“This isn’t our first time working with TalentCorp [but it’s been] mostly on an ad hoc basis. What we are doing now is creating a strong marriage, a structured approach, to address human capital challenges and fill the gaps in the E&E sector,” said Mustapa.
While noting the existence of other collaborative initiatives to address the needs of the E&E sector — such as Crest launched in 2012 — Mustapa hopes the IAC can be another example of how close collaboration between industries and universities can result in university curriculum enrichment to enhance graduate employability.
Such collaborations will include short courses, electives, final-year projects, adjunct lecturers and sabbaticals in the industry. They are expected to commence this year.
“There’s been a lot of industry engagement with respect to [university] curriculum development. The feedback we get is that Malaysia is strong in hardware, like machines and automation, but when it comes to software, there are a few gaps to be filled,” said Mustapa. “The priority is to further improve soft infrastructure, and this is where collaboration between the industry and academia is very important.”
The IAC partnership follows the launch of Malaysia’s National Higher Education Blueprint 2015-2025 in early April, and is in line to equip Malaysian graduates with skills for high-income career paths. At the moment, an estimated 53,000 Malaysian graduates remain unemployed after six months of graduating.
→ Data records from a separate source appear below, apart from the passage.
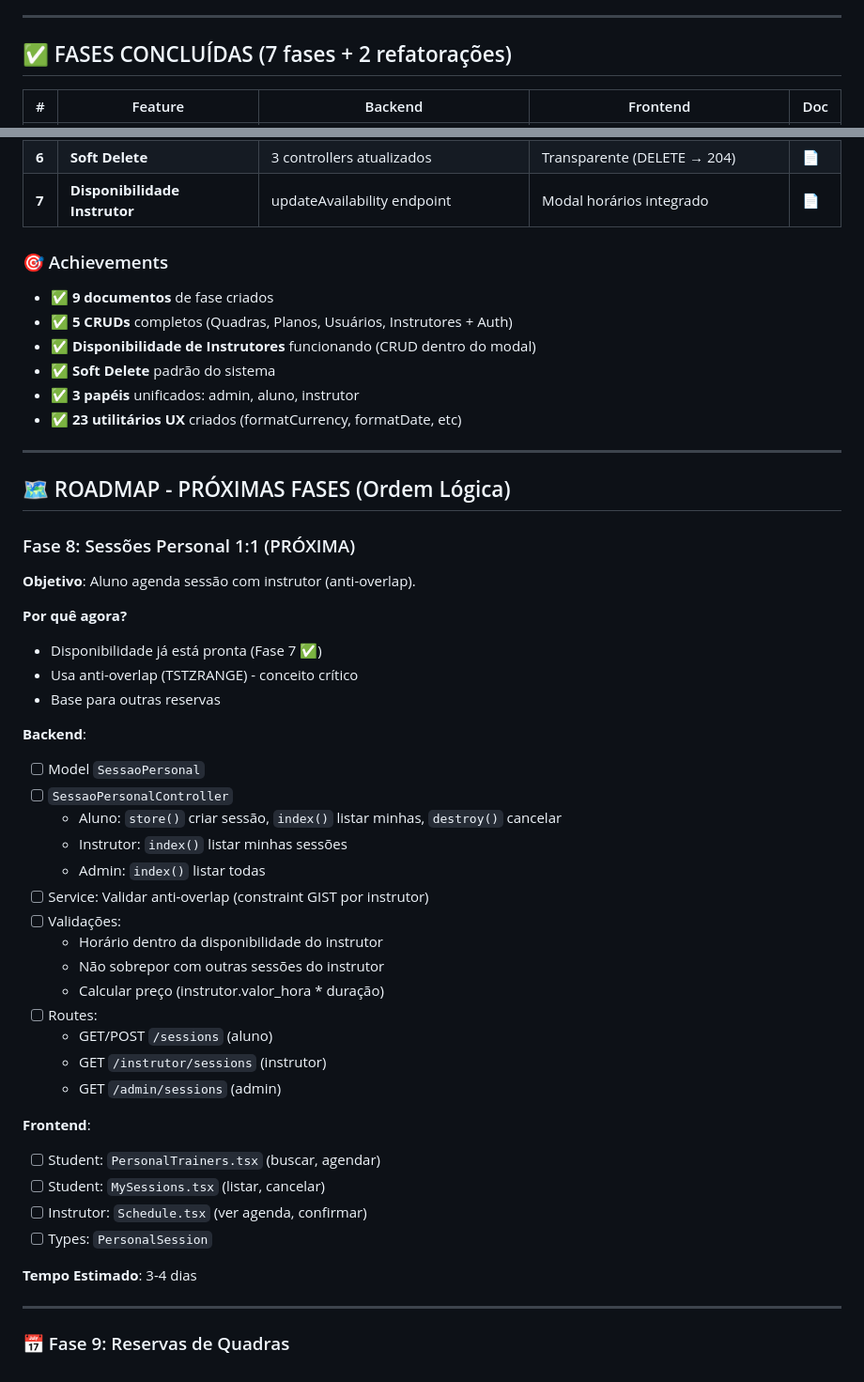
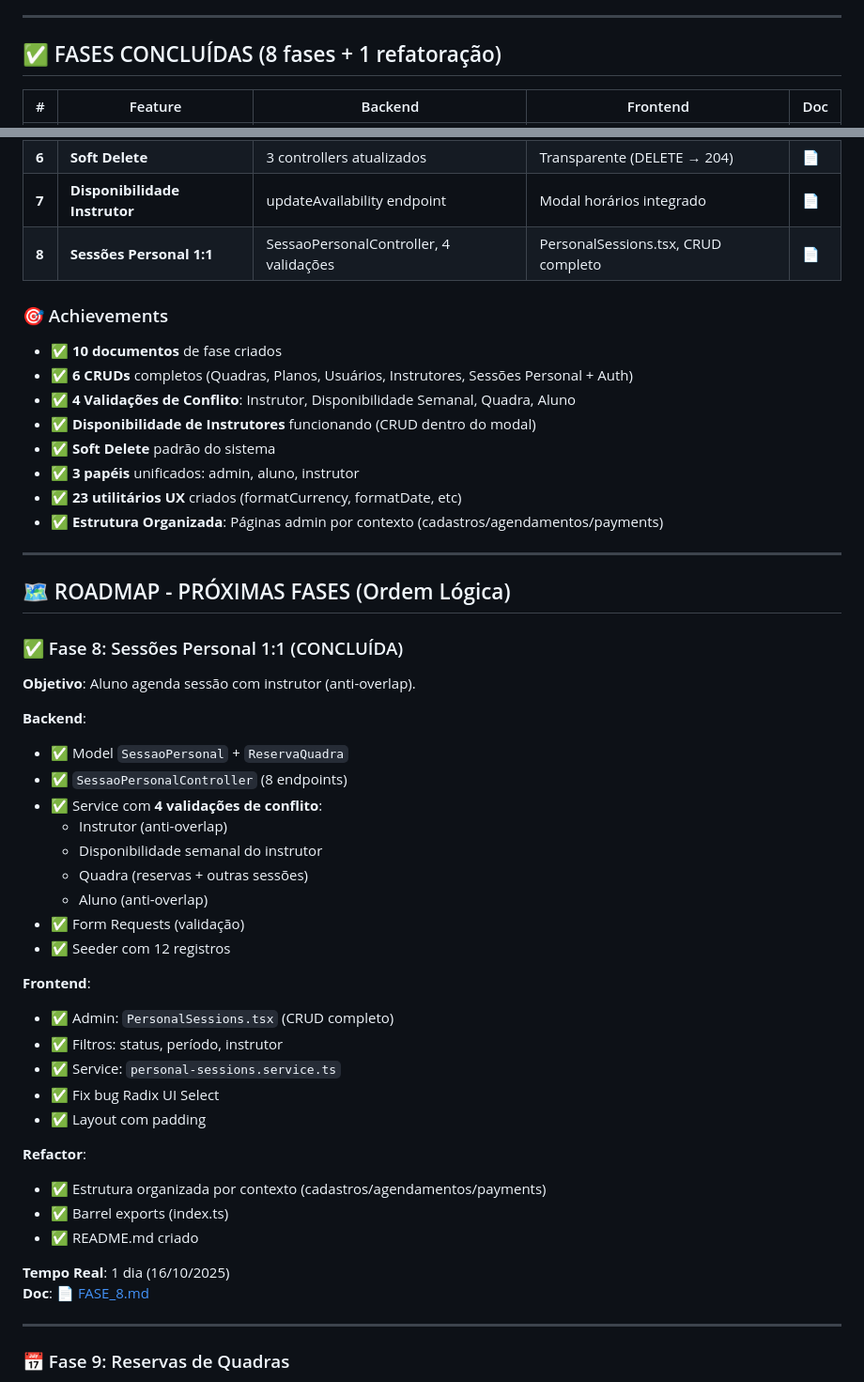
Before and after one commit to joaosn/gym, a Markdown page: docs/PLANO_DE_ACAO.md, 2 parts joined by grey strips. Shown at 94% size. Drawn GitHub-style.

```diff
--- a/docs/PLANO_DE_ACAO.md
+++ b/docs/PLANO_DE_ACAO.md
@@ -21,7 +21,7 @@
 
 ---
 
-## ✅ FASES CONCLUÍDAS (7 fases + 2 refatorações)
+## ✅ FASES CONCLUÍDAS (8 fases + 1 refatoração)
 
 | # | Feature | Backend | Frontend | Doc |
 |---|---------|---------|----------|-----|
@@ -32,50 +32,50 @@
 | **5** | **Admin - Instrutores** | InstrutorController, CRUD, Soft Delete | Instructors.tsx, instructors.service.ts | [📄](./FASE_5.md) |
 | **6** | **Soft Delete** | 3 controllers atualizados | Transparente (DELETE → 204) | [📄](./FASE_6.md) |
 | **7** | **Disponibilidade Instrutor** | updateAvailability endpoint | Modal horários integrado | [📄](./FASE_7.md) |
+| **8** | **Sessões Personal 1:1** | SessaoPersonalController, 4 validações | PersonalSessions.tsx, CRUD completo | [📄](./FASE_8_SESSOES_PERSONAL.md) |
 
 ### 🎯 Achievements
-- ✅ **9 documentos** de fase criados
-- ✅ **5 CRUDs** completos (Quadras, Planos, Usuários, Instrutores + Auth)
+- ✅ **10 documentos** de fase criados
+- ✅ **6 CRUDs** completos (Quadras, Planos, Usuários, Instrutores, Sessões Personal + Auth)
+- ✅ **4 Validações de Conflito**: Instrutor, Disponibilidade Semanal, Quadra, Aluno
 - ✅ **Disponibilidade de Instrutores** funcionando (CRUD dentro do modal)
 - ✅ **Soft Delete** padrão do sistema
 - ✅ **3 papéis** unificados: admin, aluno, instrutor
 - ✅ **23 utilitários UX** criados (formatCurrency, formatDate, etc)
+- ✅ **Estrutura Organizada**: Páginas admin por contexto (cadastros/agendamentos/payments)
 
 ---
 
 ## 🗺️ ROADMAP - PRÓXIMAS FASES (Ordem Lógica)
 
-###  Fase 8: Sessões Personal 1:1 (PRÓXIMA)
+### ✅ Fase 8: Sessões Personal 1:1 (CONCLUÍDA)
 **Objetivo**: Aluno agenda sessão com instrutor (anti-overlap).
 
-**Por quê agora?**
-- Disponibilidade já está pronta (Fase 7 ✅)
-- Usa anti-overlap (TSTZRANGE) - conceito crítico
-- Base para outras reservas
-
 **Backend**:
-- [ ] Model `SessaoPersonal`
-- [ ] `SessaoPersonalController`
-  - Aluno: `store()` criar sessão, `index()` listar minhas, `destroy()` cancelar
-  - Instrutor: `index()` listar minhas sessões
-  - Admin: `index()` listar todas
-- [ ] Service: Validar anti-overlap (constraint GIST por instrutor)
-- [ ] Validações:
-  - Horário dentro da disponibilidade do instrutor
-  - Não sobrepor com outras sessões do instrutor
-  - Calcular preço (instrutor.valor_hora * duração)
-- [ ] Routes:
-  - GET/POST `/sessions` (aluno)
-  - GET `/instrutor/sessions` (instrutor)
-  - GET `/admin/sessions` (admin)
+- ✅ Model `SessaoPersonal` + `ReservaQuadra`
+- ✅ `SessaoPersonalController` (8 endpoints)
+- ✅ Service com **4 validações de conflito**:
+  - Instrutor (anti-overlap)
+  - Disponibilidade semanal do instrutor
+  - Quadra (reservas + outras sessões)
+  - Aluno (anti-overlap)
+- ✅ Form Requests (validação)
+- ✅ Seeder com 12 registros
 
 **Frontend**:
-- [ ] Student: `PersonalTrainers.tsx` (buscar, agendar)
-- [ ] Student: `MySessions.tsx` (listar, cancelar)
-- [ ] Instrutor: `Schedule.tsx` (ver agenda, confirmar)
-- [ ] Types: `PersonalSession`
+- ✅ Admin: `PersonalSessions.tsx` (CRUD completo)
+- ✅ Filtros: status, período, instrutor
+- ✅ Service: `personal-sessions.service.ts`
+- ✅ Fix bug Radix UI Select
+- ✅ Layout com padding
 
-**Tempo Estimado**: 3-4 dias
+**Refactor**:
+- ✅ Estrutura organizada por contexto (cadastros/agendamentos/payments)
+- ✅ Barrel exports (index.ts)
+- ✅ README.md criado
+
+**Tempo Real**: 1 dia (16/10/2025)
+**Doc**: [📄 FASE_8.md](./FASE_8.md)
 
 ---
 
```
Also changed, not shown: docs/FASE_8.md (added, +398 -0 lines).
This collaboration also comes at a crucial time. A World Bank report finds that 62% of Malaysian firms face difficulty finding talent with the right skills, while 48% of companies identify a lack of talent as a constraint for future growth.
“This [partnership] is about producing the right supply of graduates, and the most sustainable talent supply is our local pool of universities,” said Johan Mahmood Merican, chief executive officer of TalentCorp.
“This ensures that we have industry-ready-quality graduates for the growth of the sector — for all the priority clusters of the electronics sector.”
The IAC initiative will be introduced to other priority industries besides the E&E sector. These include machinery and equipment or advanced engineering, medical devices, oil and gas, transport — including automotive, aviation and maritime, chemical and petrochemical, health care and communications, content and infrastructure.
The E&E sector is one of Malaysia’s 12 National Key Economic Areas. In 2013, Mida estimated it accounted for 32.8% of Malaysia’s exports and 27.2% of total employment. Almost half of Malaysia’s manufactured exports in 2014 — RM231.2 billion — were E&E exports.
On a separate note, Mustapa added that the event is the first Semicon microelectronics exhibition held outside Singapore.
“This is a success for Malaysia. We’re a major player in testing and packaging, 20% of the world’s market. The organisation of the event in Penang shows confidence in Malaysia as far as testing and packaging are concerned ... in promoting not only E&E but also manufacturing.”
This article first appeared in The Edge Financial Daily, on April 23, 2015.
The Edge Financial Daily